- **LISTED ENTRIES**
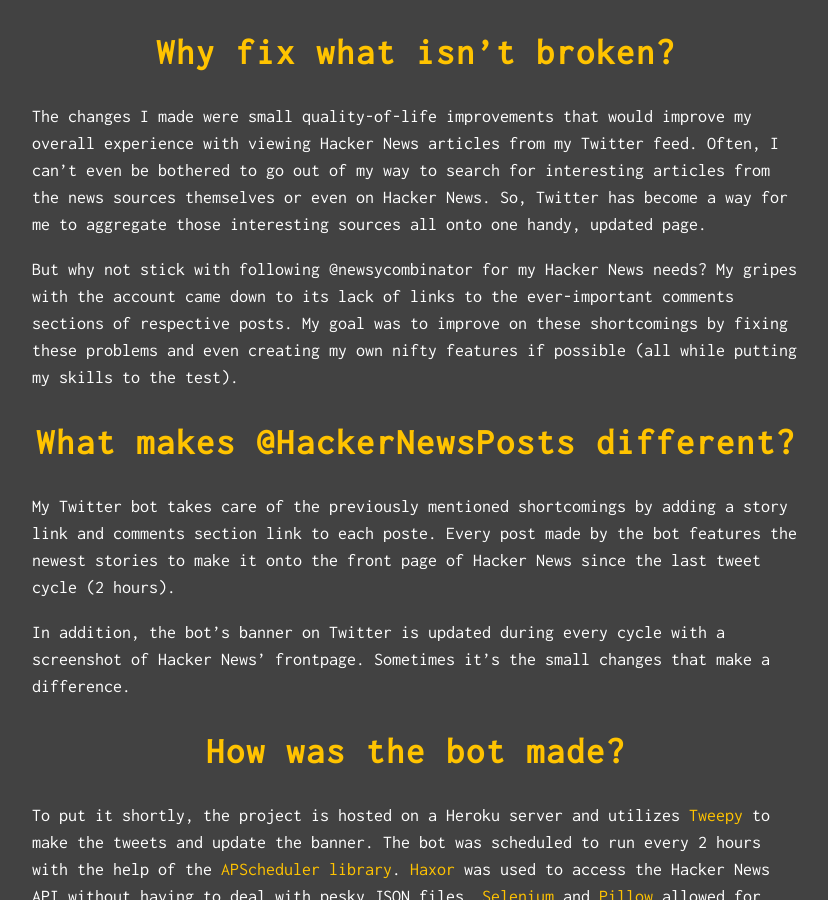
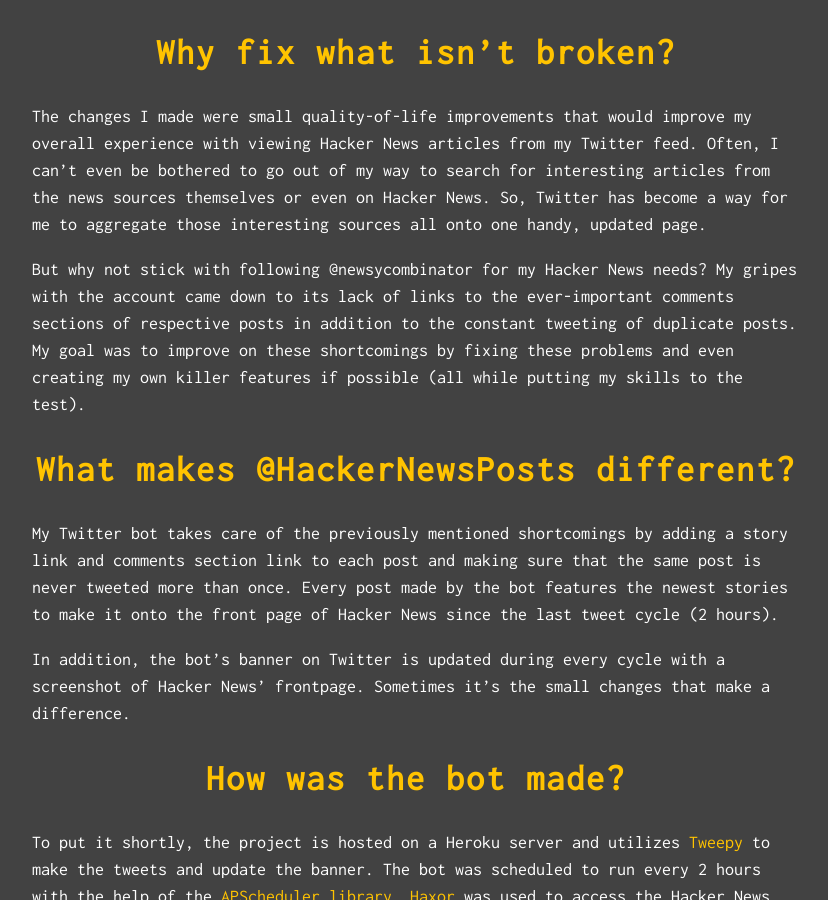
Before and after one commit to justintranjt/justintranjt.github.io, a Jekyll site: the page built from _projects/2017-08-29-hacker-news-twitter-bot.md, in a window 1280 px wide and 900 px high, scrolled down 1201 px. Shown: the whole window, without its empty margins (224-1052 px from the left). Built offline with Jekyll 4.4.1, drawn with Linux system fonts in a browser that asks for light colours.

Commit message:
Update 2017-08-29-hacker-news-twitter-bot.md

```diff
--- a/_projects/2017-08-29-hacker-news-twitter-bot.md
+++ b/_projects/2017-08-29-hacker-news-twitter-bot.md
@@ -15,11 +15,11 @@
 
 The changes I made were small quality-of-life improvements that would improve my overall experience with viewing Hacker News articles from my Twitter feed. Often, I can't even be bothered to go out of my way to search for interesting articles from the news sources themselves or even on Hacker News. So, Twitter has become a way for me to aggregate those interesting sources all onto one handy, updated page.
 
-But why not stick with following @newsycombinator for my Hacker News needs? My gripes with the account came down to its lack of links to the ever-important comments sections of respective posts. My goal was to improve on these shortcomings by fixing these problems and even creating my own nifty features if possible (all while putting my skills to the test).
+But why not stick with following @newsycombinator for my Hacker News needs? My gripes with the account came down to its lack of links to the ever-important comments sections of respective posts in addition to the constant tweeting of duplicate posts. My goal was to improve on these shortcomings by fixing these problems and even creating my own killer features if possible (all while putting my skills to the test).
 
 # What makes [@HackerNewsPosts](https://twitter.com/HackerNewsPosts) different?
 
-My Twitter bot takes care of the previously mentioned shortcomings by adding a story link and comments section link to each poste. Every post made by the bot features the newest stories to make it onto the front page of Hacker News since the last tweet cycle (2 hours).
+My Twitter bot takes care of the previously mentioned shortcomings by adding a story link and comments section link to each post and making sure that the same post is never tweeted more than once. Every post made by the bot features the newest stories to make it onto the front page of Hacker News since the last tweet cycle (2 hours).
 
 In addition, the bot's banner on Twitter is updated during every cycle with a screenshot of Hacker News' frontpage. Sometimes it's the small changes that make a difference.
 
```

- **TASK INSTRUCTIONS**
Excluding the pictures, output every entry above without alteration.

- **SOLUTION FOR THIS PROBLEM**
Before and after one commit to justintranjt/justintranjt.github.io, a Jekyll site: the page built from _projects/2017-08-29-hacker-news-twitter-bot.md, in a window 1280 px wide and 900 px high, scrolled down 1201 px. Shown: the whole window, without its empty margins (224-1052 px from the left). Built offline with Jekyll 4.4.1, drawn with Linux system fonts in a browser that asks for light colours.

Commit message:
Update 2017-08-29-hacker-news-twitter-bot.md

```diff
--- a/_projects/2017-08-29-hacker-news-twitter-bot.md
+++ b/_projects/2017-08-29-hacker-news-twitter-bot.md
@@ -15,11 +15,11 @@
 
 The changes I made were small quality-of-life improvements that would improve my overall experience with viewing Hacker News articles from my Twitter feed. Often, I can't even be bothered to go out of my way to search for interesting articles from the news sources themselves or even on Hacker News. So, Twitter has become a way for me to aggregate those interesting sources all onto one handy, updated page.
 
-But why not stick with following @newsycombinator for my Hacker News needs? My gripes with the account came down to its lack of links to the ever-important comments sections of respective posts. My goal was to improve on these shortcomings by fixing these problems and even creating my own nifty features if possible (all while putting my skills to the test).
+But why not stick with following @newsycombinator for my Hacker News needs? My gripes with the account came down to its lack of links to the ever-important comments sections of respective posts in addition to the constant tweeting of duplicate posts. My goal was to improve on these shortcomings by fixing these problems and even creating my own killer features if possible (all while putting my skills to the test).
 
 # What makes [@HackerNewsPosts](https://twitter.com/HackerNewsPosts) different?
 
-My Twitter bot takes care of the previously mentioned shortcomings by adding a story link and comments section link to each poste. Every post made by the bot features the newest stories to make it onto the front page of Hacker News since the last tweet cycle (2 hours).
+My Twitter bot takes care of the previously mentioned shortcomings by adding a story link and comments section link to each post and making sure that the same post is never tweeted more than once. Every post made by the bot features the newest stories to make it onto the front page of Hacker News since the last tweet cycle (2 hours).
 
 In addition, the bot's banner on Twitter is updated during every cycle with a screenshot of Hacker News' frontpage. Sometimes it's the small changes that make a difference.
 
```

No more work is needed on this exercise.